“Any number that ICE reports is an undercount because they’re not testing widely,” said Joshua Manson, a spokesman for the UCLA project, which noted several unexplained fluctuations in the cumulative number of COVID cases and tests that ICE reports.
The project was given an F grade by ICE on its “Data Reporting and Quality” scorecard.
Since ICE began testing for the virus, 40,358 cases have been confirmed across all detention facilities, according to the agency’s own numbers. There were 1,001 active cases as of Monday.
Fritzner, another Haitian asylum-seeker who declined to give his full name because he did not want to jeopardize his pending case, said he struggled to get medical care in ICE custody when he tried to be released.
In 2015, the 32-year-old lost his right eye to a stabbing in Haiti after participating in a protest against a local politician. He said that the politician sent the men who attacked him. Frieszner moved to other parts of the island nation, but he was always threatened by the bandits who controlled much of Haiti. After being attacked again in 2017 by armed men inside his home, he left Haiti.
Fritzner tried to live in Chile, but said racism and the lack of immigration status made it difficult for black immigrants. He said a group of men once beat and robbed him in the street while making racist comments. So, like thousands of other Haitians in South America, Fritzner made the treacherous journey to the US-Mexico border last summer.

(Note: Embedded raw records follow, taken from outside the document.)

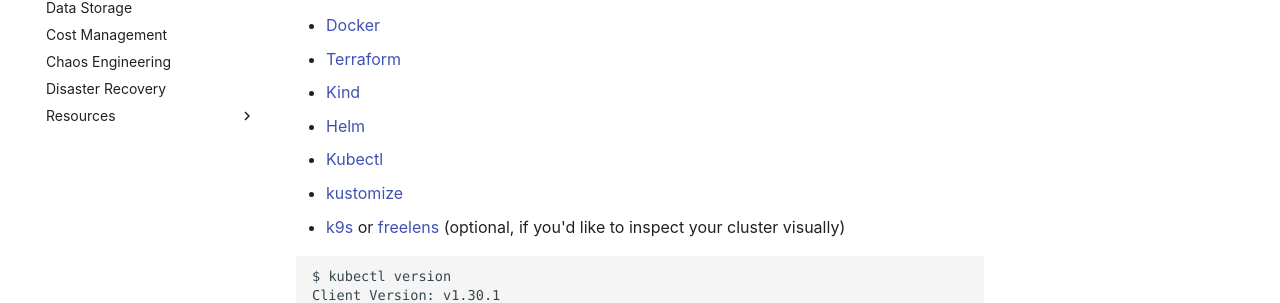
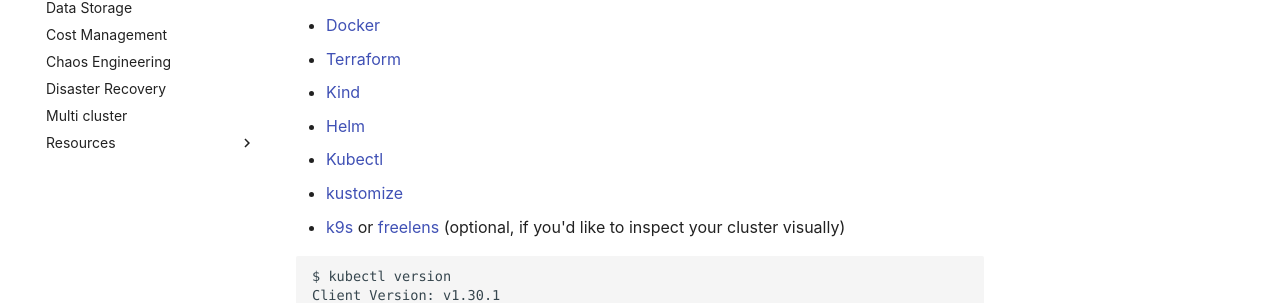
Before and after one commit to thatmlopsguy/dokaseca-control-plane, an MkDocs documentation site: the page built from docs/index.md, in a window 1280 px wide. Shown: the part 453-756 px from the top of the page. Built offline with MkDocs 1.6.1 and Material for MkDocs 9.7.7, drawn with Linux system fonts in a browser that asks for light colours; comment, search, counter and statistics services are not loaded.

Commit message:
feat: add skupper appset

```diff
--- a/mkdocs.yaml
+++ b/mkdocs.yaml
@@ -25,6 +25,7 @@
   - Cost Management: cost.md
   - Chaos Engineering: chaos_engineering.md
   - Disaster Recovery: backup.md
+  - Multi cluster: multicluster.md
   - Resources:
     - Glossary: glossary.md
     - Contributing: contributing.md
```
Also changed, not shown: 3 other files.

Along the way, they crossed 10 countries and passed through the Darien Gap jungle, a route that Unicef calls one of the world’s most dangerous, where Frieszner said he saw dead bodies as he made his way north.

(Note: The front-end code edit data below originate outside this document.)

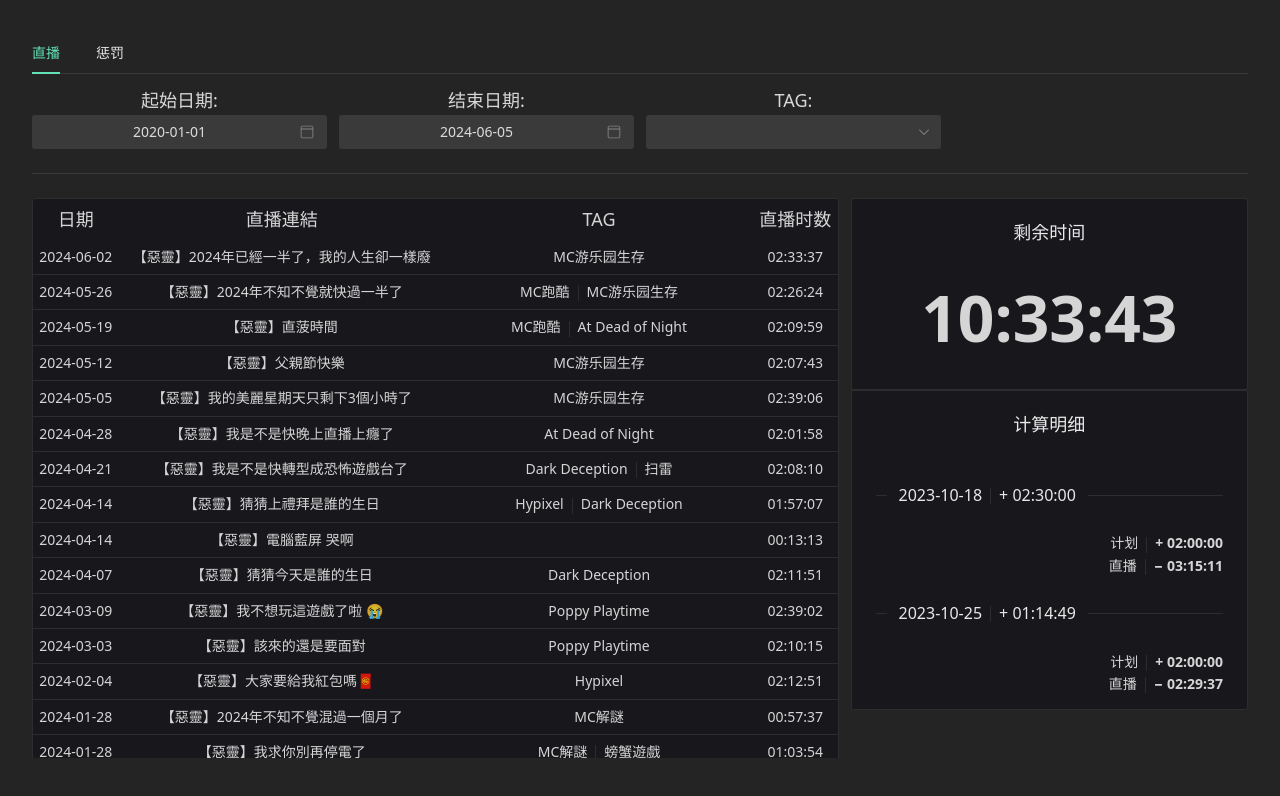
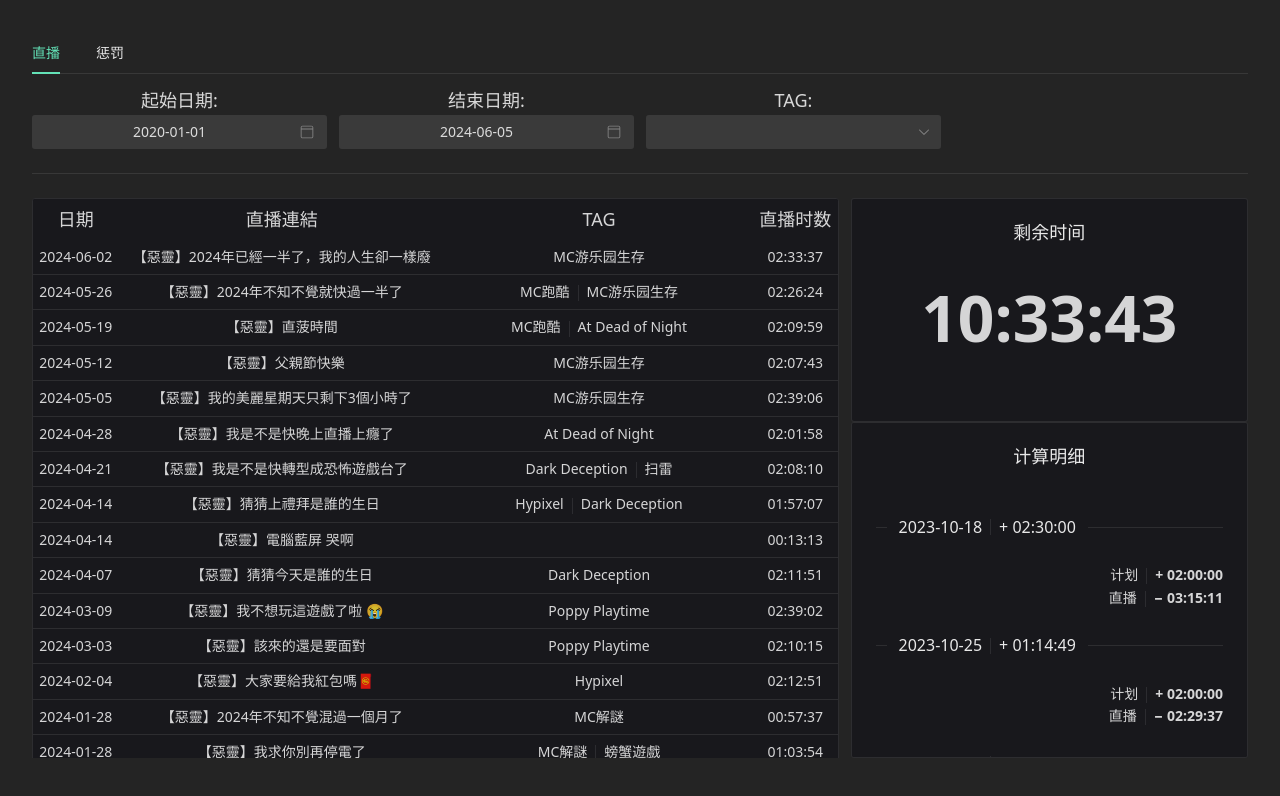
Before and after one commit to champsing/mercuryland, a Vue app: page / in a window 1280 px wide. Shown: the top 796 px of the page. Built offline with nearby package versions, Linux system fonts and the light colour scheme.

Commit message:
fix format

```diff
--- a/src/components/Vod.vue
+++ b/src/components/Vod.vue
@@ -133,8 +133,6 @@ function computeVodTime(): VodTimeEntry[] {
 
         date.setDate(date.getDate() + 7);
 
-        // while (o + 1 < ove.length && )
-
         while (v < vod.length && new Date(vod[v].date) < date) {
             re.push({
                 date: vod[v].date,
@@ -147,6 +145,19 @@ function computeVodTime(): VodTimeEntry[] {
 
             v = v + 1;
         }
+
+        // while (o < ove.length && new Date(ove[v].date) < date) {
+        //     re.push({
+        //         date: ove[o].date,
+        //         offset: -parseHMS(vod[v].duration),
+        //         previous: previous,
+        //         reason: "直播",
+        //         divider: false,
+        //     });
+        //     previous = previous + re[re.length - 1].offset;
+
+        //     v = v + 1;
+        // }
     }
     return re;
 }
@@ -170,7 +181,7 @@ function showTimeResult(entry: VodTimeEntry): string {
 </script>
 
 <template>
-    <n-grid x-gap="12" :cols="4" class="container">
+    <n-grid x-gap="12" :cols="4" class="main-width">
         <n-gi>
             <label style="font-size: 18px">起始日期:</label>
             <n-date-picker type="date" v-model:value="filterBegTs" />
@@ -192,7 +203,12 @@ function showTimeResult(entry: VodTimeEntry): string {
     </n-grid>
 
     <n-divider />
-    <n-grid x-gap="12" :cols="3" class="container">
+    <n-grid
+        x-gap="12"
+        :cols="3"
+        class="main-width main-height"
+        style="overflow-y: hidden"
+    >
         <n-gi class="vod-table" :span="2">
             <n-table :bordered="true" size="small" style="text-align: center">
                 <thead>
@@ -241,14 +257,15 @@ function showTimeResult(entry: VodTimeEntry): string {
                 </tbody>
             </n-table>
         </n-gi>
-        <n-gi>
+        <n-gi style="overflow-y: hidden">
             <n-card
                 title="剩余时间"
+                class="vod-time-1"
                 :style="{ 'font-weight': 'bold', '--n-font-size': '5vw' }"
             >
                 {{ showTimeResult(vodTimeData[vodTimeData.length - 1]) }}
             </n-card>
-            <n-card title="计算明细" class="vod-time">
+            <n-card title="计算明细" class="vod-time-2">
                 <template v-for="item in vodTimeData">
                     <n-divider v-if="item.divider" title-placement="left">
                         {{ item.date }}
@@ -271,21 +288,26 @@ function showTimeResult(entry: VodTimeEntry): string {
 </template>
 
 <style scoped>
-.container {
+.main-width {
     width: 90vw;
 }
-
+.main-height {
+    height: 70vh;
+}
 .vod-table {
-    height: 70vh;
+    height: 100%;
     width: 100%;
     padding: 0 0 0 0;
     margin: 0 0 0 0;
     overflow-y: scroll;
 }
 
+.vod-time-1 {
+    height: 40%;
+}
 
-.vod-time {
-    height: 40vh;
+.vod-time-2 {
+    height: 60%;
     width: 100%;
     padding: 0 0 0 0;
     margin: 0 0 0 0;
```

Eventually, Fritzner joined the thousands of Haitians who crossed the border into Del Rio, Texas for refuge, waiting for days in squalid conditions under the bridge. After being processed and taken into ICE custody in September 2021, Fristzner said he began to worry that the area around his eye was infected. To make matters worse, he experienced a severe decrease in overall vision from his left eye and was worried that he would lose his ability to see completely.

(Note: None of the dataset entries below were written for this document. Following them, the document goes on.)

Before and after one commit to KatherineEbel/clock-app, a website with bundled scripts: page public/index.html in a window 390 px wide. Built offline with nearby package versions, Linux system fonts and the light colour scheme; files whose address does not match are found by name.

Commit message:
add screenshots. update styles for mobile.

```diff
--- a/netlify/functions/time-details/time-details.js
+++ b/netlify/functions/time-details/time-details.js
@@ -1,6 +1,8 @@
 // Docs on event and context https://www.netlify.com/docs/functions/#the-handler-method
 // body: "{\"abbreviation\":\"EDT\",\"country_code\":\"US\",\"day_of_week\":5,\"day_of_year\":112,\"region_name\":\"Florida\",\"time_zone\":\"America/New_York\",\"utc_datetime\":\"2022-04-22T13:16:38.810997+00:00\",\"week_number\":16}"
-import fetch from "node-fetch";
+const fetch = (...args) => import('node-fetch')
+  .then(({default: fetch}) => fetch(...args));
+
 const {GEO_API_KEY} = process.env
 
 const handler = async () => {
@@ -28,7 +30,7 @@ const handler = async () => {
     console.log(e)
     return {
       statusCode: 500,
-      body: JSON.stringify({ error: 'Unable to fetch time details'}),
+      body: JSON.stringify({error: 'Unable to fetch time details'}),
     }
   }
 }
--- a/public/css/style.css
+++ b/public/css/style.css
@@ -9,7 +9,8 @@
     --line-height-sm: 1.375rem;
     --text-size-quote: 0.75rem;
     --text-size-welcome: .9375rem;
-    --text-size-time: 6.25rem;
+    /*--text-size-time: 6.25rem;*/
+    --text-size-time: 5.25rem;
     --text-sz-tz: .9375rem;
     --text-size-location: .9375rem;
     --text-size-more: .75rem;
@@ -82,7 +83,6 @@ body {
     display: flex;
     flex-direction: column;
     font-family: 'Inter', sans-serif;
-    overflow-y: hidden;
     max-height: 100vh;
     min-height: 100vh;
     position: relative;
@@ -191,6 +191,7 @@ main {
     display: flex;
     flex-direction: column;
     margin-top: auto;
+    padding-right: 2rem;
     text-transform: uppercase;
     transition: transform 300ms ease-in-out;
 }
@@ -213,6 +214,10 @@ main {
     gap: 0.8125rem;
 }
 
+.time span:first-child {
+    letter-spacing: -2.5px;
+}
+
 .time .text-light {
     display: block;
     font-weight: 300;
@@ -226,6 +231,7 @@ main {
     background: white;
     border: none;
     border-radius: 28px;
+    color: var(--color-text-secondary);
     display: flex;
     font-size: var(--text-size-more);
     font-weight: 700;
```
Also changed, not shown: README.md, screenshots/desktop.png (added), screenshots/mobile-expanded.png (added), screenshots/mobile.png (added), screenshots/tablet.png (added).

While in ICE custody, Fristzner was unable to read his Bible, make phone calls or perform other basic tasks without assistance due to his vision loss. Bowman, who took him on as a client, said ICE initially refused to release him because it said he was a threat to public safety, despite having no criminal record and no immigration history in the US.
Fritzner submitted at least 15 requests to see a doctor to no avail. Meanwhile, his eyesight worsened every day and he became more and more worried.
“I only have one eye,” said Fristzner. “How can I live if I can’t see it?”
He believes his eye is infected from the days he spent under the bridge in Del Rio. He tried calling the Los Americas Immigrant Advocacy Center in El Paso for pro bono representation — but, like most organizations that work with immigrants, it’s overwhelmed and people who want help can’t get it. Still, Fritzner continued to leave messages.
“One time I called at night when everyone was sleeping and I prayed to God to please help me,” he said. “The next morning, an officer said I had a legal visit from him.”
Bowman was eventually able to pressure ICE and release him, but only after the agency made inquiries from reporters and members of Congress. Fritzner now lives with her sister in Indiana.
He was later diagnosed with glaucoma, a condition that usually leads to slow vision loss because the nerve that connects the eye to the brain is damaged. Still, he hopes to go to school one day and looks forward to completing his asylum case.
“I’m with my family now and doing a lot better,” he said. “But I keep thinking about my friends in detention who can’t get over their illness. I think about them because I know they are suffering so much.